- Climate change risks
Category Archives: State government
As we come out of covid… a different way to move our economies forward. A lot is being written lately about this new way of looking at economics, suited to the 21st century. How to apply this thinking to our … Continue reading
Quite a number of government engagement processes are now under way as all three levels of government gradually shift into post-Covid recovery mode. Climate change policy once again hangs in the balance as our governments, keen to revitalize their economies, … Continue reading
In the wake of numerous shocking and costly tragedies, like the Australian bushfires, pressure is mounting on all governments everywhere to regulate climate change through meaningful sets of laws. Continue reading
Climate Tasmania wants the Tasmanian Parliament to pass an ambitious, comprehensive, and detailed Climate Change Act. We want the Act to provide: # strong action to minimise climate disruption and # a stable policy framework – both of which are … Continue reading
Slide presentation – supporting the development of stronger climate legislation for Tasmania. Continue reading
The decoration at top and bottom of poster represents the barcode of climate change for Australia – from 1910 to 2017 (left to right). Dark Blue = coolest year. Dark Red = warmest year. Please download poster HERE and share … Continue reading
Please download the poster HERE and share it with your network.
This Summer’s weather and bushfire calamities along with the marine heatwave that is debilitating marine habitats and affecting our commercial fisheries have brought to the fore once again Tasmania’s acute vulnerability to climate change and the need for our state … Continue reading
Political turmoil in Canberra in recent weeks has once again thrown the spotlight on Australia’s response to the Paris COP Agreement – whereby individual nations have agreed to take leadership in order to help restrain global emissions.

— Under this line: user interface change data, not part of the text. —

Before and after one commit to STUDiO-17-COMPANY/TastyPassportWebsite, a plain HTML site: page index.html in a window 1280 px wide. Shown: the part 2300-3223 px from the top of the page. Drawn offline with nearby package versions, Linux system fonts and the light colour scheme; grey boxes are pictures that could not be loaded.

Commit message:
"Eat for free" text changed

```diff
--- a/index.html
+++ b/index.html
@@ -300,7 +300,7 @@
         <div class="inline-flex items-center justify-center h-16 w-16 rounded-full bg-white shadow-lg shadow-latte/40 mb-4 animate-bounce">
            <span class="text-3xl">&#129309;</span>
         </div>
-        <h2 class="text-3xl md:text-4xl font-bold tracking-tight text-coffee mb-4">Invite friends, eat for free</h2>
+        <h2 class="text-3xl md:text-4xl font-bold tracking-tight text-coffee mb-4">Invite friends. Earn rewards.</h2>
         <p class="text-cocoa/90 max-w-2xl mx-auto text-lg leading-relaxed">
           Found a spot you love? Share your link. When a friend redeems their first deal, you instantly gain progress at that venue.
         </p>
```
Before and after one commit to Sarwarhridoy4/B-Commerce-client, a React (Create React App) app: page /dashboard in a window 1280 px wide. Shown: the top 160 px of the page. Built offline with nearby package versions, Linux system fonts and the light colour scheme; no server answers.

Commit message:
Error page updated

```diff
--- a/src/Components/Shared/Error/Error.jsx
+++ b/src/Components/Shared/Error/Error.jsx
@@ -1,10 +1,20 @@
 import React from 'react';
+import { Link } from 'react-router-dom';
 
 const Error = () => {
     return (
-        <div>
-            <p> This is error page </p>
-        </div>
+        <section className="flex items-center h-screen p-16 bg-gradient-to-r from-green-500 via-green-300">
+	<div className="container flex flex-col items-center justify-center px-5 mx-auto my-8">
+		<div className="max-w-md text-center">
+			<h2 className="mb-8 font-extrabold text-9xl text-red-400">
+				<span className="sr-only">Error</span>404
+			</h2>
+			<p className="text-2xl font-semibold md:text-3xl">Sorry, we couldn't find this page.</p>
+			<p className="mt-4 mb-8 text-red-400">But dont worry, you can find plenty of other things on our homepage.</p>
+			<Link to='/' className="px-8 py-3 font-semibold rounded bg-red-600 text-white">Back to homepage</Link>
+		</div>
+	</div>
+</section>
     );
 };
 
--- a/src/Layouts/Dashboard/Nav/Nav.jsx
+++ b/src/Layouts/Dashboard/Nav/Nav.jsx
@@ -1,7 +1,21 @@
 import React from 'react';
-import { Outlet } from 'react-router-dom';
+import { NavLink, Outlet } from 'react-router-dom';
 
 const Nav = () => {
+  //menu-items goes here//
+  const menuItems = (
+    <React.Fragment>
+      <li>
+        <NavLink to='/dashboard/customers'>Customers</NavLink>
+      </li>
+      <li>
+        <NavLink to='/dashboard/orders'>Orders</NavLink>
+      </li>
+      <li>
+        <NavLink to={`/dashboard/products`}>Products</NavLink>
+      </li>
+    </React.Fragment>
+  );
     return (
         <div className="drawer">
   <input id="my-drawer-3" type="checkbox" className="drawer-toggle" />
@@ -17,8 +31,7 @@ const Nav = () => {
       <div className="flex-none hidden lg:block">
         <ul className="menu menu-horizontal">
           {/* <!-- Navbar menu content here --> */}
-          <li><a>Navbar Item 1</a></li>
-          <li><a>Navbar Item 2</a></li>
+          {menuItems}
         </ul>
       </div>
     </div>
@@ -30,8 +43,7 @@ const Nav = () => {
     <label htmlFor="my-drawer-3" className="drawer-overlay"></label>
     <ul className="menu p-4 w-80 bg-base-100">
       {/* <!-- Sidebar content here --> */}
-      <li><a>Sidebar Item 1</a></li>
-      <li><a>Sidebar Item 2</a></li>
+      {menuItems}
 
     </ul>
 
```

The following is text of a letter sent to all forty Tasmanian MPs on 18 September 2018. Continue reading